Without a doubt, Mendocino’s wine industry sits in the shadows of its southerly neighbours in Napa and Sonoma. Winegrowers here told me they are paid lower prices for their fruit, whilst others complained that attracting the traditional pool of Mexican vineyard labour was becoming harder and harder. And yet splashed across the front page of The Wine Spectator in my hotel room there it was: “The New Frontier of Californian Pinot Noir: Mendocino’s Anderson Valley.” If this is a hot spot for California’s dream variety, then surely things can’t be all that bad? Driving through Mendocino’s sun-dappled countryside one passes fields of fruit, nuts and vegetables that stretch for miles. Here there is none of the gloss and none of the superficiality that can sometimes blight the world’s more fashionable wine routes. In many ways this is the ‘old California’, the sometimes rustic, slightly hippyish scene that I first saw when I visited in the 1980s, but which is now long gone from much of the State. Bigger than Napa and Sonoma put together, Mendocino runs all the way to the Oregon border and whilst still only a day trip from San Francisco, the extra effort needed to get there helps maintain its undoubted charm.
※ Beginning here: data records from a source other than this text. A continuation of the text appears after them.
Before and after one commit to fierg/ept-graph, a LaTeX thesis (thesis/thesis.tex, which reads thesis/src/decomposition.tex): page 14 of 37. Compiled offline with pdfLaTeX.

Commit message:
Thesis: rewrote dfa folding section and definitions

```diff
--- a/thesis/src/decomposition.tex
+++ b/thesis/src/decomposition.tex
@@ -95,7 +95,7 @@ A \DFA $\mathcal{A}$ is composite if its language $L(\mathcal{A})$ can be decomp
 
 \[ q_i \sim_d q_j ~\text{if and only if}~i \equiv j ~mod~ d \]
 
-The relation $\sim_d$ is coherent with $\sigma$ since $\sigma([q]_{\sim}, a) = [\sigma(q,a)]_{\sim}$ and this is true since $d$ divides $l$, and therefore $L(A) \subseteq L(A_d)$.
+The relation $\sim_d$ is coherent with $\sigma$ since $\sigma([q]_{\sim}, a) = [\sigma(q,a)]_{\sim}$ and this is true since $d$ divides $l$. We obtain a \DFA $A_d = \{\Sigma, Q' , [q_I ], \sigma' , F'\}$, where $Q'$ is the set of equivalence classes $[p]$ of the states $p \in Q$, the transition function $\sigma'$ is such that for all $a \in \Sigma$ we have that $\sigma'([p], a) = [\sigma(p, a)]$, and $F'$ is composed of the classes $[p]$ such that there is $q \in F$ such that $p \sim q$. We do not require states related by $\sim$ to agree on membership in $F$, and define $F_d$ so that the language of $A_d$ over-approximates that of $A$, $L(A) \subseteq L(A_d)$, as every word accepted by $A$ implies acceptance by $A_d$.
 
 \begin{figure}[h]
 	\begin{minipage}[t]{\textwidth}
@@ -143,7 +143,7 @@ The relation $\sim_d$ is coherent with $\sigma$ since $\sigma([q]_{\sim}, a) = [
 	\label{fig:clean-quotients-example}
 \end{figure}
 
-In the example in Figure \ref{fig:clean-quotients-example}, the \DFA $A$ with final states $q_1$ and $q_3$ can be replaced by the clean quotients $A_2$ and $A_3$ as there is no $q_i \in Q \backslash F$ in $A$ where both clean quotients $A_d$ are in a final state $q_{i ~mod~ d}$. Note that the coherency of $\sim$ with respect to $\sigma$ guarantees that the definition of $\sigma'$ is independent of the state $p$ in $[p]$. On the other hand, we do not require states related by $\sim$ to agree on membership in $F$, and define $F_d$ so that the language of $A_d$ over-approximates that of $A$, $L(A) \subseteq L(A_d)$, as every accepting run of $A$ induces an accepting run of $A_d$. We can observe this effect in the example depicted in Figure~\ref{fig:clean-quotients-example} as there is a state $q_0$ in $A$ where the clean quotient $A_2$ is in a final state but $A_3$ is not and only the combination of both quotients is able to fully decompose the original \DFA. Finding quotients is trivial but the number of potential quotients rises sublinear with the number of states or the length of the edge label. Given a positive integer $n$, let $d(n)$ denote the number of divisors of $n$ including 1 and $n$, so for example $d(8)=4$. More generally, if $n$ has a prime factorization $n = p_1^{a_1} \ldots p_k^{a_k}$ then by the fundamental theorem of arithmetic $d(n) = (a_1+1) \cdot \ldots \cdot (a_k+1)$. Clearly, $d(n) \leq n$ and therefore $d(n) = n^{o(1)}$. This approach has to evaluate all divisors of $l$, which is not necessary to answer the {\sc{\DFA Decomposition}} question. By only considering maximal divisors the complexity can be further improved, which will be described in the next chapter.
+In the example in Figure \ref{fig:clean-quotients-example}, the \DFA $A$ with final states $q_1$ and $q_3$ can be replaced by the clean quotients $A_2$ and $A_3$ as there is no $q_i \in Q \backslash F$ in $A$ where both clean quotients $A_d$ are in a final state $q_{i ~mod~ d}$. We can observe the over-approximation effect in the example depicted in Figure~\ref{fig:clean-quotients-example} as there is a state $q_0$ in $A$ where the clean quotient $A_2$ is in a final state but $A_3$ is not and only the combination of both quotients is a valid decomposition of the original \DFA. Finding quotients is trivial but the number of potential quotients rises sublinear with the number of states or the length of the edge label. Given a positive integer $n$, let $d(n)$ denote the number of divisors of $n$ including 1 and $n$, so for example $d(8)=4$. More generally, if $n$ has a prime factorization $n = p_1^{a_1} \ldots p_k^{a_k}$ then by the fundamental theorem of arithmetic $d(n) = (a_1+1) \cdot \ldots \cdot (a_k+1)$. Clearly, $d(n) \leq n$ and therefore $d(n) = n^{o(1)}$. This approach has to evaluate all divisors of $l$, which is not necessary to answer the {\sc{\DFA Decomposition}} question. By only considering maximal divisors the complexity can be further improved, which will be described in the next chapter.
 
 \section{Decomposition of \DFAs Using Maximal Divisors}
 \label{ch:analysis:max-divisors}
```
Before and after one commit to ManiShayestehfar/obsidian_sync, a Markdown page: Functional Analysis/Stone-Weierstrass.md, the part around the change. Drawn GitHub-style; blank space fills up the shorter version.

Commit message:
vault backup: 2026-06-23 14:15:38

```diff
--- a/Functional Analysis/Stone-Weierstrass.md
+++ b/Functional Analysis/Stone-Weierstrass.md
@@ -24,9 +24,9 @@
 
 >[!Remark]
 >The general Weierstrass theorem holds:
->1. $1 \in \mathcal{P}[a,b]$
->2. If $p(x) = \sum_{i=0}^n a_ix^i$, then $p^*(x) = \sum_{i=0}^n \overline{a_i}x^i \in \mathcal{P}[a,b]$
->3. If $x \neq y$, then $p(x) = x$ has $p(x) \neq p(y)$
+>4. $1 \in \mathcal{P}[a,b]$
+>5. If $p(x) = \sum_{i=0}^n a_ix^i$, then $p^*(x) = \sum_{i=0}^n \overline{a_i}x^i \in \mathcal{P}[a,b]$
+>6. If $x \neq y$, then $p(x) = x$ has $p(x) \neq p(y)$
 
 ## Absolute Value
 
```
Frey Vineyards’ rustic charms.
If Mendocino means anything to European wine drinkers, it probably means organic. Frey Vineyards whom I would visit that morning was the USA’s first all-organic winery, whilst the giant Fetzer Vineyards really put Mendocino on the UK map with its popular and biodynamic Bonterra label. Parducci, also on my list of visits that day claims to the the worlds first carbon-neutral winery too. Sitting in Frey Vineyards charming winery garden as assorted dogs run back and forth, various Mrs Madrigal lookalikes patiently tend the garden, and bluebirds and hummingbirds flit around constantly, it is easy to see that a huge part of Mendocino’s charm – and its strength – is the strong beat of its rural heart and its people. Viticulture in Mendocino began in the 1850s, much of the intial planting done by Italian immigrants. As recently as 1997 there were only 36 wineries in operation. Today that number is 90-plus, with almost a third farming organically. Most are family-owned, by families with a long heritage in the area. Sited along the Russian and Navarro Rivers, this is a large and sparsely populated wine region, mountainous and much of it covered in forest. Weathered sandstone and volcanic soils predominate, with some red soils containing higher amounts of clay and with sandier, deeper amd more fertile soils on the valley floor. The climate here is Mediterranean, with cool, damp winters and warm and sunny summers. As with much of California’s wine country, the Pacific is a major influence, with fog and winds moderating temperatures especially towards the coast. Across Mendocino’s 10 American Viticultural Areas (AVAs), around 16,400 acres are planted to wine grapes with the predominant white variety being Chardonnay, followed by Sauvignon Blanc and then sizeable plantings of Gewurztraminer, Viognier and Chenin Blanc. For red wine varieties Cabernet Sauvignon and Pinot Noir dominate, with Zinfandel just a little behind, along with Merlot and Syrah. Of its 90-odd wineries, 10 are currently certified Biodynamic, a further 21 are certified organic and many more farm organically and environmentally without certification.
Mendocino producers and wines
The Anderson Valley is one Mendocino hot-spot, mainly because of its Pinot potential. But for my one day visit to the county I headed for another great AVA that lies along the Russian River, the Redwood Valley. The Redwood Valley houses some of the county’s longest-established wineries, and is the AVA with the biggest acreage of organic vineyards in California.